I eventually found her playing with my middle son outside, but they were up by the house and not at the beach. Our afternoons at home here have always been vague. Part of me wanted to hold firm to the belief that everything necessary could be finished before lunch, allowing for the rest of the day free from school. The other part of me simply couldn’t go any longer. But I can definitely tell I’ve gained muscle and stamina. We take breaks here and there, but I’m hoping to continue daily schooling afternoons.
The kids, in four days, have yet to protest the arrangement. Where we run into kinks are the three times a day when it’s time to do the dishes. I do not by default clean up the kitchen. I still cook and clean and do laundry and change out the garbage bag when I’m miraculously the one who’s regularly no longer able to stuff any more into the bag.

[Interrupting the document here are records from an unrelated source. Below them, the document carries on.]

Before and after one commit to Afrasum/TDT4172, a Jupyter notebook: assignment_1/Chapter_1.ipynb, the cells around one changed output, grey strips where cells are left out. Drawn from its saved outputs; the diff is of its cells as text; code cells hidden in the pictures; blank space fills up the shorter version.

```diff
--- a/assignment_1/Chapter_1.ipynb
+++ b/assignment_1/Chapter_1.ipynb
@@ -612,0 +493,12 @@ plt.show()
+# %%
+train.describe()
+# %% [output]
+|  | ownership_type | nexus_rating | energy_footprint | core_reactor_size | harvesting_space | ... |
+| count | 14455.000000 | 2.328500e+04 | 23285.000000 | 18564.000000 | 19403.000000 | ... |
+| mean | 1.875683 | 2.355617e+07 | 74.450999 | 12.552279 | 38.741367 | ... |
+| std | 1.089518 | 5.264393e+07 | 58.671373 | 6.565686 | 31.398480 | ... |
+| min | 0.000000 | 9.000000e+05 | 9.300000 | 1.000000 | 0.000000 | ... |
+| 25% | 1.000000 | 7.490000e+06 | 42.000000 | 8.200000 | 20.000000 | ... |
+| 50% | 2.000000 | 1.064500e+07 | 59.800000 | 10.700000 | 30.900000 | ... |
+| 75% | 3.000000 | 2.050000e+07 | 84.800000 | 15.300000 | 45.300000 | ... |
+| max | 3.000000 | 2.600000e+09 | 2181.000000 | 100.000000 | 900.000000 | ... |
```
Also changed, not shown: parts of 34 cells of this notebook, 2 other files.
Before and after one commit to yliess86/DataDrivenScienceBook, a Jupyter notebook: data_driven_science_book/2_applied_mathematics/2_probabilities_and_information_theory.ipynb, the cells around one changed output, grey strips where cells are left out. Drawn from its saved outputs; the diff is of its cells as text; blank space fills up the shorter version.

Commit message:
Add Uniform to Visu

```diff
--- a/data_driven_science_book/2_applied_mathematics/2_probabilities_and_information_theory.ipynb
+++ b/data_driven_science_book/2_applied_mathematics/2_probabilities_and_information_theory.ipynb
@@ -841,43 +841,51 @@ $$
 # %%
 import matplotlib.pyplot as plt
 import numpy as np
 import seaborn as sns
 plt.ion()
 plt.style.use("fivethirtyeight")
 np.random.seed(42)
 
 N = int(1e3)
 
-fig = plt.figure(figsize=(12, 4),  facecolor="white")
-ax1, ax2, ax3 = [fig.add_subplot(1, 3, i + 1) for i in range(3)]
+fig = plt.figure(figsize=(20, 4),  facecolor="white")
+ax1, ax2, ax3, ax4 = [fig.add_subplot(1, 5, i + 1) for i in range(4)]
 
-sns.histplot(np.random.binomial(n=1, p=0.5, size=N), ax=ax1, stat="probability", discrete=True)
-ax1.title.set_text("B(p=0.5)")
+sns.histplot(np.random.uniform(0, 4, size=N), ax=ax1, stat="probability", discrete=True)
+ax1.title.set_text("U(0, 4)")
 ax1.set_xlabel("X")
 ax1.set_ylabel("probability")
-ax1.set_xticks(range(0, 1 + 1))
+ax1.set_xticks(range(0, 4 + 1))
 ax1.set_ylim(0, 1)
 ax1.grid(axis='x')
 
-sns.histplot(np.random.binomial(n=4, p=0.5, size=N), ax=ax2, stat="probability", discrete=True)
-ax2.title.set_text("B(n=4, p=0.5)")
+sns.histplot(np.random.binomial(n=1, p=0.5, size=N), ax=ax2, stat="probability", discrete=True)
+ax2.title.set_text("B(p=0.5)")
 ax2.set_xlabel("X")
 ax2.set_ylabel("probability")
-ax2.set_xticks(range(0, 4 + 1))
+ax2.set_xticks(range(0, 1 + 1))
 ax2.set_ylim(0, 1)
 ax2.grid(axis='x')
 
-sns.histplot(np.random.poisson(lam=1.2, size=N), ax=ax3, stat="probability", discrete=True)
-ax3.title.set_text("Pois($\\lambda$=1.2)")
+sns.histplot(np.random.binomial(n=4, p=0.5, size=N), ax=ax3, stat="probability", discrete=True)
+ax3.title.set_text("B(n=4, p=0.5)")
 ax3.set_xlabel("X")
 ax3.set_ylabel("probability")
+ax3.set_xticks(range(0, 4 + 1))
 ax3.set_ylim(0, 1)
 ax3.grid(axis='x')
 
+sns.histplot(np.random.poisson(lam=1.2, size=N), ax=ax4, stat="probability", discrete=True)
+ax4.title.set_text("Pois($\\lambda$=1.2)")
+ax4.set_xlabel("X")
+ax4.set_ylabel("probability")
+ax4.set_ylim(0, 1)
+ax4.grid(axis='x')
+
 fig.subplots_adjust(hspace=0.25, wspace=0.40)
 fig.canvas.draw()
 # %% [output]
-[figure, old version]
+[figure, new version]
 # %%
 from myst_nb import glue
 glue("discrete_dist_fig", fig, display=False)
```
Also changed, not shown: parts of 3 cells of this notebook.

The kids are old enough to clean up the kitchen and they’re expected to do so, and they do.
I’m still taking pictures of dirty wash rags. I have to be very careful about what I give my mind to. I can’t mentally or physically be doing too many things at once. I don’t find the same readiness or even the ability to engage in multitasking anymore. It was truly something to get to be the wonder woman reading to the preschooler on the bathroom floor, sitting next to the potty training toddler, while breastfeeding an infant. I think I’ll always think, “Wow, I did that once”, and it wouldn’t be pride, but a reason to smile.
These days I’m trying to tune in to their questions, and wait a little longer as the little one slowly learns to write. I’m taking time to spend with one who still needs extra help with reading. There’s a second layer of a clay model tooth drying out on my table and a hammer pounding coming from the side of the house. My husband and I, last night, stayed up way past our bedtime sitting with our son and his two-page biology paper on biostatisticians. Oh for heaven’s sake, who knew the world could be so grand.